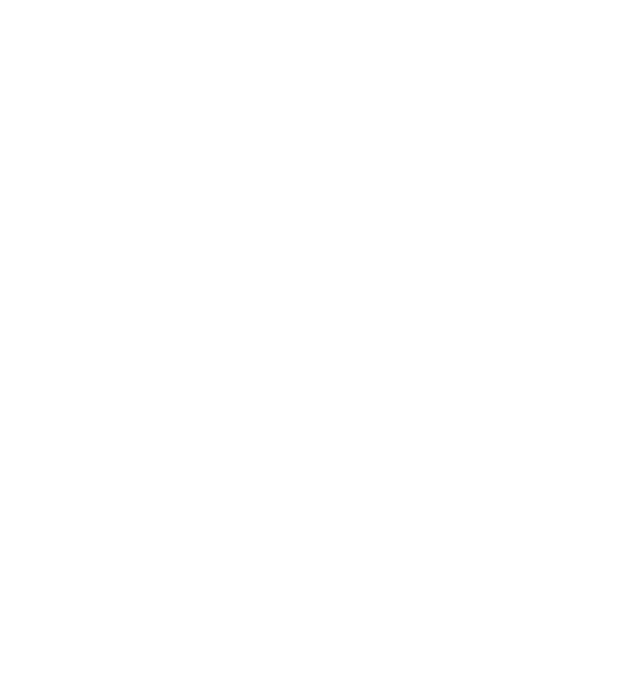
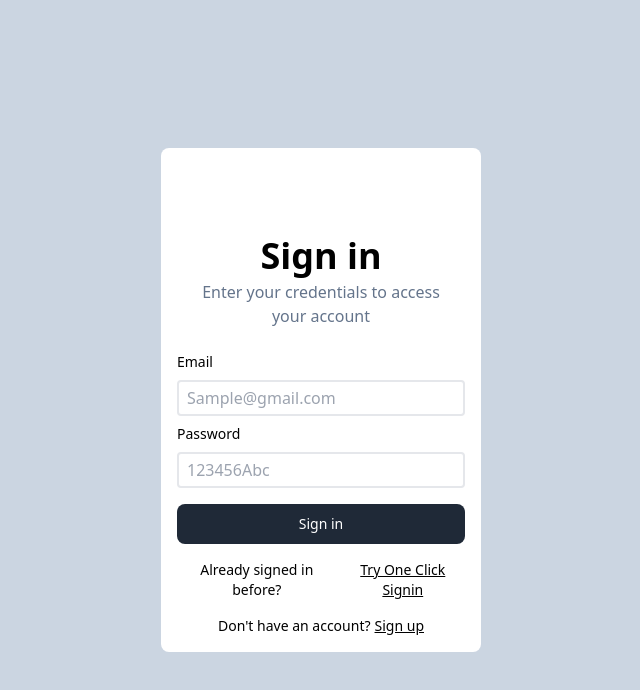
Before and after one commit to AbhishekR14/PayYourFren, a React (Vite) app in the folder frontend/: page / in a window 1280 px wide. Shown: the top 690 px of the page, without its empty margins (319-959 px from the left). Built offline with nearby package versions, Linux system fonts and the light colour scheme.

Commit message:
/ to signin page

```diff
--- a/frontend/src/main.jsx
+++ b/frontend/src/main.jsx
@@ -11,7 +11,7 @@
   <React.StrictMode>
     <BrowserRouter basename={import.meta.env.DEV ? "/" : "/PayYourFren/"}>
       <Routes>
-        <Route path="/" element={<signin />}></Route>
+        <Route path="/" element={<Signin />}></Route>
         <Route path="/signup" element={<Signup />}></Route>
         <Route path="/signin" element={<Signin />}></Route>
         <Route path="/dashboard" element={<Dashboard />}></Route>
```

*What the task asks*
In the listing above, count each line that holds the word "page" and report the number alone.

*Task answer*
2